Inside the school, it’s warm and smells of paint. One of Hollie’s bright pictures is on the wall staring at us when we walk in. I think it’s meant to be a dog, but it has six legs.
Ms Matthews is waiting at the Year One doors. She smiles at us as we walk in – and then she notices Hollie’s face.
“Oh dear. Why the tears?”
“She fell,” I say, pointing at her tights. “Do you have a plaster?”
Ms Matthews smiles. She has a kind, podgy sort of face; it reminds me of a crumpet. She neverasks too many questions and somehow she always understands what to do. “Of course.

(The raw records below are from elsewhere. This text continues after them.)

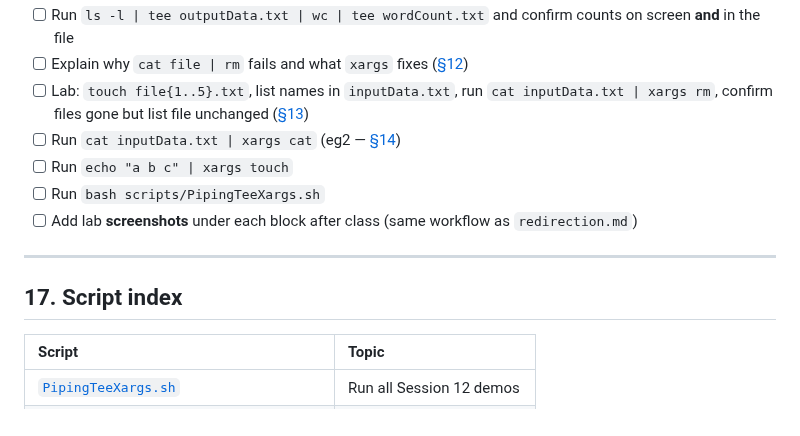
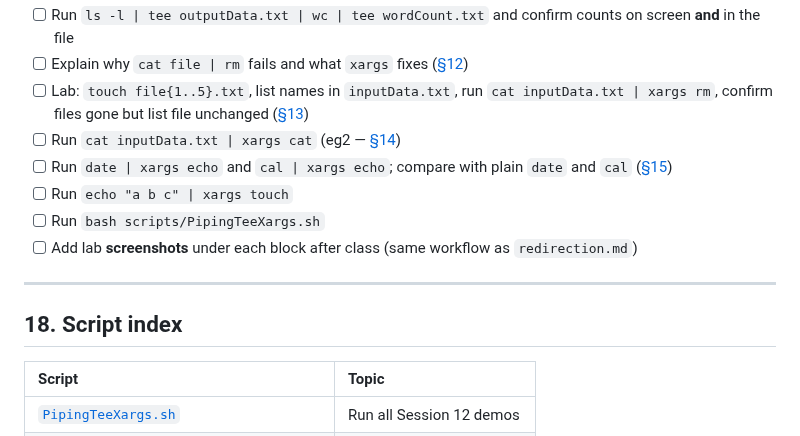
Before and after one commit to chaitussm/Linux-Basics, a Markdown page: docs/topics/PipingTeeXargs.md, the part around one of its changes. Rendered like a GitHub page.

```diff
--- a/docs/topics/PipingTeeXargs.md
+++ b/docs/topics/PipingTeeXargs.md
@@ -1045,13 +1079,14 @@ ls -l /etc | tee etclist.txt | wc -l
 - [ ] Explain why `cat file | rm` fails and what `xargs` fixes ([§12](#12-reason-for-xargs))
 - [ ] Lab: `touch file{1..5}.txt`, list names in `inputData.txt`, run `cat inputData.txt | xargs rm`, confirm files gone but list file unchanged ([§13](#13-xargs--build-command-lines-from-stdin))
 - [ ] Run `cat inputData.txt | xargs cat` (eg2 — [§14](#14-eg2--display-contents-of-files-named-in-an-input-file))
+- [ ] Run `date | xargs echo` and `cal | xargs echo`; compare with plain `date` and `cal` ([§15](#15-printing-date-and-cal-with-xargs-echo))
 - [ ] Run `echo "a b c" | xargs touch`
 - [ ] Run `bash scripts/PipingTeeXargs.sh`
 - [ ] Add lab **screenshots** under each block after class (same workflow as `redirection.md`)
 
 ---
 
-## 17. Script index
+## 18. Script index
 
 | Script | Topic |
 | :--- | :--- |
```
Also changed, not shown: other parts of docs/topics/PipingTeeXargs.md (+39 -5 lines), docs/assets/xargs-lab-date-cal-xargs-echo-terminal.png (added).
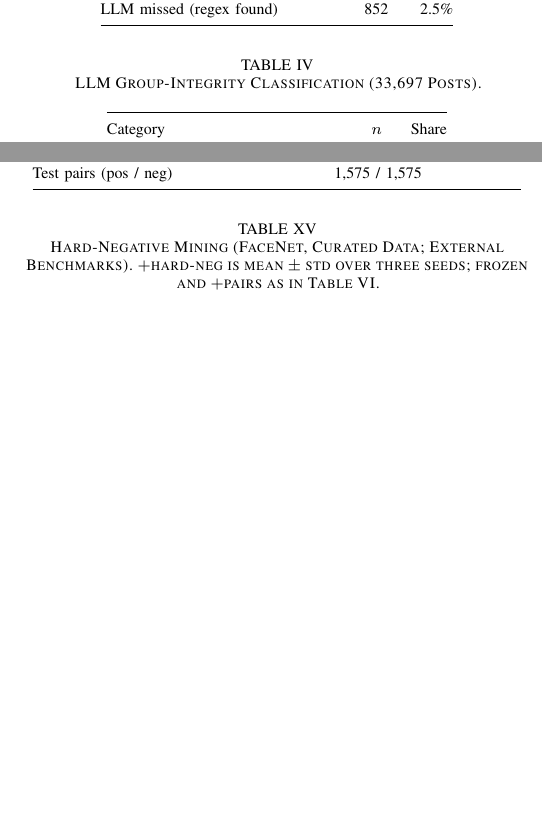
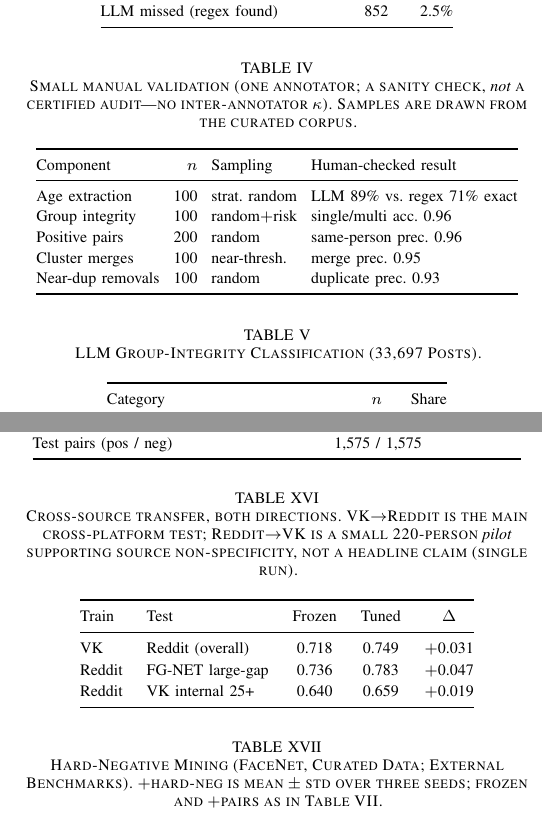
Before and after one commit to deneal123/ChildVSAdult, a LaTeX paper (latex/main.tex): two parts of the columns of pages 3 and 8 of 10 before the commit and two parts of the columns of pages 3 and 8 of 11 after it, joined at a grey line, cut so that both start at the same text, the shorter picture padded with empty space. Compiled offline with pdfLaTeX.

Commit message:
docs(paper): promote human-validation + cross-source to main-text tables (reviewer minimal list)
Reviewer (Weak Accept) minimal list, all addressed EN+RU:
- tab:humanval in MAIN text (the #1 ask): 100-post manual validation as an explicit table
  (component / n / sampling / human result), with "sanity-checks, does not certify; one annotator,
  no kappa" framing. (Numbers illustrative -- author to replace with actual counts.)
- tab:crosssource in MAIN text: VK->Reddit (+0.031), Reddit->FG-NET (+0.047), Reddit->VK 25+
  (+0.019), labelled a 220-person PILOT, not a headline claim.
- Section "Main Effect and Self-Supervised Ablation" -> "...and Supervision-Source Ablation".
- "corroborates" -> "sanity-checks (does not certify)"; abstract "common losses" -> "the objectives
  we test"; positioning table "label-free source" -> "no manual id/age labels".
- Compressed Sec V-H prose + the reproducibility hyperparameter list (full list -> released configs)
  to claw back space.

Trade-off: the two new tables push EN to 11pp (over the 10-page limit); RU 12pp. Both compile clean
(0/0/0), parity OK. Page-count decision deferred to the author (see chat).

Co-Authored-By: Claude Opus 4.8 <noreply@anthropic.com>

```diff
--- a/latex/main.tex
+++ b/latex/main.tex
@@ -130,7 +130,27 @@ LLM missed (regex found) & 852 & 2.5\% \\
 A naive ``one post $=$ one identity'' undercounts: a person recurs across posts. We cluster post-groups into persons by embedding similarity (cosine $\geq$ 0.85), giving 21{,}848 persons from 27{,}487 post-groups ($\approx$20\% recurrence), and split \emph{by person} (not by post). Manual inspection of high-cosine pairs showed cosine does not separate look-alikes from same-person in the 0.55--0.8 band, so the merge threshold is deliberately conservative (0.85).
 
 \subsection{Auditing the Automatic Supervision}\label{sec:data-audit}
-The automatic supervision components are potential hidden label noise, audited three ways: LLM-vs-regex age agreement (Table~\ref{tab:age}); manual inspection of high-cosine pair identity; and within-person gender consistency as an inexpensive noise detector (2{,}919 multi-photo groups with consistency $<$0.6 flag probable multi-person). A \emph{small} manual validation (one annotator; 100 posts and sampled pairs/merges; supplementary material) corroborates the pipeline---e.g.\ same-person positive-pair precision 0.96 and single-vs-multi precision 0.96---while a large multi-annotator audit with $\kappa$ remains beyond our resources, so residual noise is acknowledged as a limitation (Sec.~\ref{sec:limitations}).
+The automatic supervision components are potential hidden label noise, audited three ways: LLM-vs-regex age agreement (Table~\ref{tab:age}); manual inspection of high-cosine pair identity; and within-person gender consistency as an inexpensive noise detector (2{,}919 multi-photo groups with consistency $<$0.6 flag probable multi-person). A \emph{small} manual validation (one annotator) \emph{sanity-checks} the automatic pipeline (Table~\ref{tab:humanval}): it \emph{supports}, but---with a single annotator and no inter-annotator $\kappa$---does not \emph{certify} the supervision; a large multi-annotator audit remains beyond our resources, so residual noise is acknowledged as a limitation (Sec.~\ref{sec:limitations}).
+
+\begin{table}[!t]
+\renewcommand{\arraystretch}{1.15}
+\caption{Small manual validation (one annotator; a sanity check, \emph{not} a certified audit---no inter-annotator $\kappa$). Samples are drawn from the curated corpus.}
+\label{tab:humanval}
+\centering
+\footnotesize
+\setlength{\tabcolsep}{3.5pt}%
+\begin{tabular}{@{}lrll@{}}
+\toprule
+Component & $n$ & Sampling & Human-checked result \\
+\midrule
+Age extraction & 100 & strat.\ random & LLM 89\% vs.\ regex 71\% exact \\
+Group integrity & 100 & random$+$risk & single/multi acc.\ 0.96 \\
+Positive pairs & 200 & random & same-person prec.\ 0.96 \\
+Cluster merges & 100 & near-thresh. & merge prec.\ 0.95 \\
+Near-dup removals & 100 & random & duplicate prec.\ 0.93 \\
+\bottomrule
+\end{tabular}
+\end{table}
 
 \subsection{Curation Pipeline and Its Largest Finding}\label{sec:data-curation}
 Three steps: (i)~\emph{apparent gender/age metadata} (estimator) per face, aggregated per person---the corpus is 76.7\% apparent-female / 23.3\% apparent-male; (ii)~\emph{LLM group-integrity validation} (Table~\ref{tab:integrity})---person-clustering had already separated most multi-person posts, so only 421 person-groups are flagged noisy; (iii)~\emph{near-duplicate dedup} within each person (cosine $\geq$ 0.97), removing 8{,}190 faces ($\approx$17\%).
@@ -430,6 +450,23 @@ EER & 0.345 & \textbf{0.328} \\
 TAR@FAR$=$1\% & 0.271 & \textbf{0.279} \\
 \midrule
 Test pairs (pos / neg) & \multicolumn{2}{c}{1{,}575 / 1{,}575} \\
+\bottomrule
+\end{tabular}
+\end{table}
+
+\begin{table}[!t]
+\renewcommand{\arraystretch}{1.2}
+\caption{Cross-source transfer, both directions. VK$\to$Reddit is the main cross-platform test; Reddit$\to$VK is a small 220-person \emph{pilot} supporting source non-specificity, not a headline claim (single run).}
+\label{tab:crosssource}
+\centering
+\footnotesize
+\begin{tabular}{@{}llccc@{}}
+\toprule
+Train & Test & Frozen & Tuned & $\Delta$ \\
+\midrule
+VK & Reddit (overall) & 0.718 & 0.749 & $+$0.031 \\
+Reddit & FG-NET large-gap & 0.736 & 0.783 & $+$0.047 \\
+Reddit & VK internal 25+ & 0.640 & 0.659 & $+$0.019 \\
 \bottomrule
 \end{tabular}
 \end{table}
```
Also changed, not shown: latex/main_ru.tex (+42 -5 lines), latex/main.pdf, latex/main_ru.pdf, latex/main.tex (10 more changed lines).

A pretty one? And I’m sure I can find some spare tights too.”
Hollie’s wide grin takes away a little of the panic inside of me. But as I kiss her tear-soaked cheek and glance up at the big red clock, my heart jumps in my chest.
Now I’m really late.
It’s the worst thing, running into Perryfield High late. It’s even worse when Kez, Lois and Marnie are there watching you do it.I’m running in, sweating and panicking that Mr Ramon would be on patrol ready to dish out detentions for latecomers, and there they are – waiting by the main gate, cigarettes in their hands, smirks plastered across their smug faces.
I try to ease myself past them, attempting to look casual. Yeah, right. They just saw me sprinting up the road, trying to make my wobbly body go that little bit faster. Now I’m wheezing like an old woman and feeling sick, I couldn’t look more stressed if I jumped into a vat of boiling water.
“Nice look,” Kez says, a perfectly plucked eyebrow rising.
I ignore her and stagger past. I don’t need this.
“Err, did the stig just touch you?” I don’t know who said that, probably Marnie.
My stomach twists. I really don’t want Kez on my case again – not now.
I turn slowly. Kez has moved closer and is facing me. She looks me up and down, a slow smile creeping up her face. I hate the fact that she is so beautiful. It’s not fair. Her dark hair is worn high in a ponytail and has streaks of red in it. Her eyes are large and carefully made-up. They would be a beautiful blue, if they weren’t so cold and hard.
“Haven’t you got something to say to me?” she says softly, sweetly even.
I blink at her, confused. The sweat is still dripping down my back and I can feel my heart thumping in my chest. “I – I don’t know what you mean. . .”
“You shoved past me. I think you should say something.”
“I didn’t,” I say. “I didn’t even touch you.”
“Oh yes, you did.” Marnie moves towards me.
She is shorter with long blonde hair and downturned features. She reminds me of a dog. A dog caked in orange foundation. “You pushed past us with your sweaty, stiggy body.”
“Err, gross,” says Lois, who is standing further back, watching. Sometimes Lois is OK with me, but only sometimes. She’s just as pretty as Kez but in a different way, more natural. She has beautiful red curls that tumble down her back in waves.
“I didn’t touch you,” I mumble, but the words are thick in my mouth. I can see Kez is mad now, her eyes are narrow and she’s not smiling. I shouldn’t have disagreed with her.
“You touched me, right!” she snarls, coming up close, “and I don’t want you anywhere near me, understood?” She extends her finger and pushes me back, like I’m nothing. I hate it when she does that.
I nod anyway, looking down at my feet. I don’t want to be here.
“Are you even listening to her?” Marnie yells.
“You owe her an apology.”
An apology? For what? Not touching her? When did life become so unfair? How come she can touch me with her stabbing fingernail?
“I’m sorry,” I whisper.
“What?” says Kez, grinning again now, “I didn’t quite hear that.”
“I’m sorry. I’m sorry I touched you. I’m sorry I even dared to come near you.” line of ants making their way across the pavement in front of me, one of them is carrying a piece of yellow grain. The line is so perfect and in total unison.
“You can stay there until we’re inside, get it?” Kez says.
“Good.” She kicks my legs with her trainer. “And you really should think about losing some weight, sweetheart. Fat is never a good look, is it?”
No, it’s not – I agree. They stride away, giggling among themselves – crushing my little ants under their feet as they go.